Economists often use letters of the alphabet to describe how they think the economy will recover from a recession. A ‘V’ shaped recovery, where everything bounces back very quickly, is often talked about but rarely experienced. An ‘L’ shaped recovery describes a sharp drop and a long delay before any recovery can be seen. For the current economic situation, commentators are frequently using the letter ‘K’ to describe what they see happening. A ‘K shaped recovery refers to the two legs of the K – things get better very quickly for those on the upper leg of the K, but a recovery is delayed for those on the bottom leg.

Recessions have different impacts on workers, depending on factors like industry, location, and age. COVID-19 has magnified this reality for two reasons. The scale of employment impacts has been much larger than recent recessions, and there have been markedly different outcomes for workers based on a few key characteristics.

Workers largely fell into three categories: those who were able to work from home, essential workers whose work must be conducted in person, and workers who lost employment because their workplace scaled down or shut down completely. At the peak in April, five million people were able to work from home, seven million continued to work in person, and 5.5 million people lost their job or most of their hours of paid employment.

Initial job losses and the extent of employment recovery vary significantly by industry. Those who were able to work from home were concentrated in a few industries with higher wages, like finance, insurance, and professional and technical services. Those who lost their jobs or hours of work were more likely to be precarious workers in service industries, such as accommodation and food services, recreation, and retail. Even within industries, precarious workers are more likely to have lost employment compared to people with permanent and full-time jobs.

When talking about the shape of an economic recovery, economists are usually thinking about graphs marking the change in a few key indicators, like gross domestic product (GDP), stock market prices, and employment rates. Sometimes these indicators have similar recovery trajectories, but this will depend on what has caused the recession, and how adept policy makers are at responding to the crisis.

With COVID-19, the stock market recovered faster than any other measure, largely because of central banks that lowered lending rates, and national governments that offered numerous lending and income support measures to stabilize parts of the economy.

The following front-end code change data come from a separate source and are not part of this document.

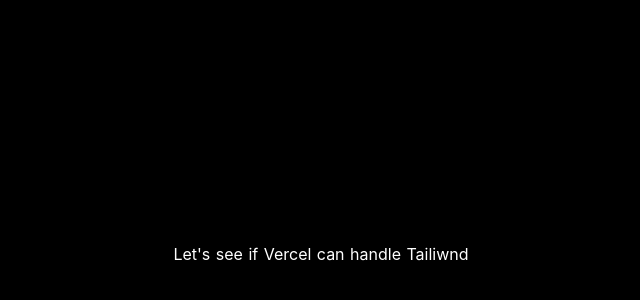
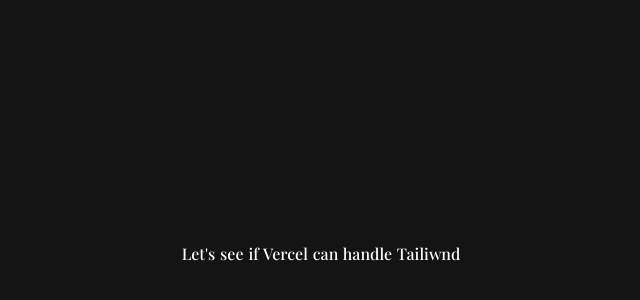
Before and after one commit to evelinasundin/Portfolio, a Nuxt app: page / in a window 1280 px wide. Shown: the part 146-446 px from the top of the page, without its empty margins (319-959 px from the left). Built offline with nearby package versions, Linux system fonts and the light colour scheme.

Commit message:
let's see if vercel can handle tailiwind config

```diff
--- a/nuxt.config.js
+++ b/nuxt.config.js
@@ -14,7 +14,8 @@
       { hid: 'description', name: 'description', content: '' }
     ],
     link: [
-      { rel: 'icon', type: 'image/x-icon', href: '/favicon.ico' }
+      { rel: 'icon', type: 'image/x-icon', href: '/favicon.ico' },
+      { rel: 'stylesheet', href:'https://fonts.googleapis.com/css2?family=Raleway:wght@500;600;700&family=Playfair+Display:wght@500&display=swap' }
     ]
   },
 
--- a/pages/index.vue
+++ b/pages/index.vue
@@ -1,6 +1,6 @@
 <template>
     <div class="bg-black w-full min-h-screen flex items-center justify-center">
-      <p class="text-white">
+      <p class="text-white font-serif">
         Let's see if Vercel can handle Tailiwnd
       </p>
     </div>
@@ -9,49 +9,3 @@
 <script>
 export default {}
 </script>
-
-<style>
-/* Sample `apply` at-rules with Tailwind CSS
-.container {
-@apply min-h-screen flex justify-center items-center text-center mx-auto;
-}
-*/
-.container {
-  margin: 0 auto;
-  min-height: 100vh;
-  display: flex;
-  justify-content: center;
-  align-items: center;
-  text-align: center;
-}
-
-.title {
-  font-family:
-    'Quicksand',
-    'Source Sans Pro',
-    -apple-system,
-    BlinkMacSystemFont,
-    'Segoe UI',
-    Roboto,
-    'Helvetica Neue',
-    Arial,
-    sans-serif;
-  display: block;
-  font-weight: 300;
-  font-size: 100px;
-  color: #35495e;
-  letter-spacing: 1px;
-}
-
-.subtitle {
-  font-weight: 300;
-  font-size: 42px;
-  color: #526488;
-  word-spacing: 5px;
-  padding-bottom: 15px;
-}
-
-.links {
-  padding-top: 15px;
-}
-</style>
--- /dev/null
+++ b/tailwind.config.js
@@ -0,0 +1,68 @@
+const defaultTheme = require('tailwindcss/defaultTheme')
+
+module.exports = {
+  theme: {
+    extend: {
+      colors: {
+        transparent: 'transparent',
+        current: 'currentColor',
+        black: '#141414',
+        white: '#fff',
+        orange: '#ffa500',
+        gray: {
+          lightest: '#F5F5F5',
+          light: '#D7D7D7',
+          medium: '#B6B6B6',
+          default: '#B6B6B6',
+          dark: '#7F7F7F',
+          darkest: '#414141'
+        }
+      },
+      fontFamily: {
+        sans: [
+          'Raleway',
+          'system-ui',
+          '-apple-system',
+          'BlinkMacSystemFont',
+          '"Segoe UI"',
+          'Roboto',
+          '"Helvetica Neue"',
+          'Arial',
+          '"Noto Sans"',
+          'sans-serif',
+          '"Apple Color Emoji"',
+          '"Segoe UI Emoji"',
+          '"Segoe UI Symbol"',
+          '"Noto Color Emoji"'
+        ],
+        serif: [
+          'Playfair Display',
+          'Georgia',
+          'Cambria',
+          '"Times New Roman"',
+          'Times',
+          'serif'
+        ]
+      },
+      maxWidth: {
+        reg: '1100px'
+      },
+      fontSize: {
+        sm: '0.75rem',
+        base: '1rem',
+        md: '1.125rem',
+        lg: '1.75rem',
+        xl: '2rem',
+        '2xl': '2.25rem', // Probably only for large icons etc
+        '3xl': '3rem', // Probably only for large icons etc
+        '4xl': '4rem', // Probably only for large icons etc
+        '5xl': '5rem', // Probably only for large icons etc
+        '6xl': '6rem', // Probably only for large icons etc
+        '7xl': '7rem', // Probably only for large icons etc
+        '8xl': '8rem', // Probably only for large icons etc
+        '9xl': '9rem', // Probably only for large icons etc
+        '10xl': '10rem' // Probably only for large icons etc
+      },
+    }
+  }
+}
```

Savings rates have increased, as higher income households have spent less money on eating out, travel, and recreation. The housing market has surprised by continuing to grow in most Canadian cities, but this may be partly due to low mortgage rates and households deciding to put their increased savings into real estate. At the same time, an increased number of renters who have been unable to keep up with rent payments are facing evictions.

The current economic crisis has not had an equal impact, whatever shape is used to describe it. The shape of the recovery from this point on depends on how well jurisdictions are able to limit the spread of COVID-19 and maintain support for those who have been most affected through job loss and illness. Governments must not shy away from continuing to make much-needed investments in our health and our economy throughout the recovery.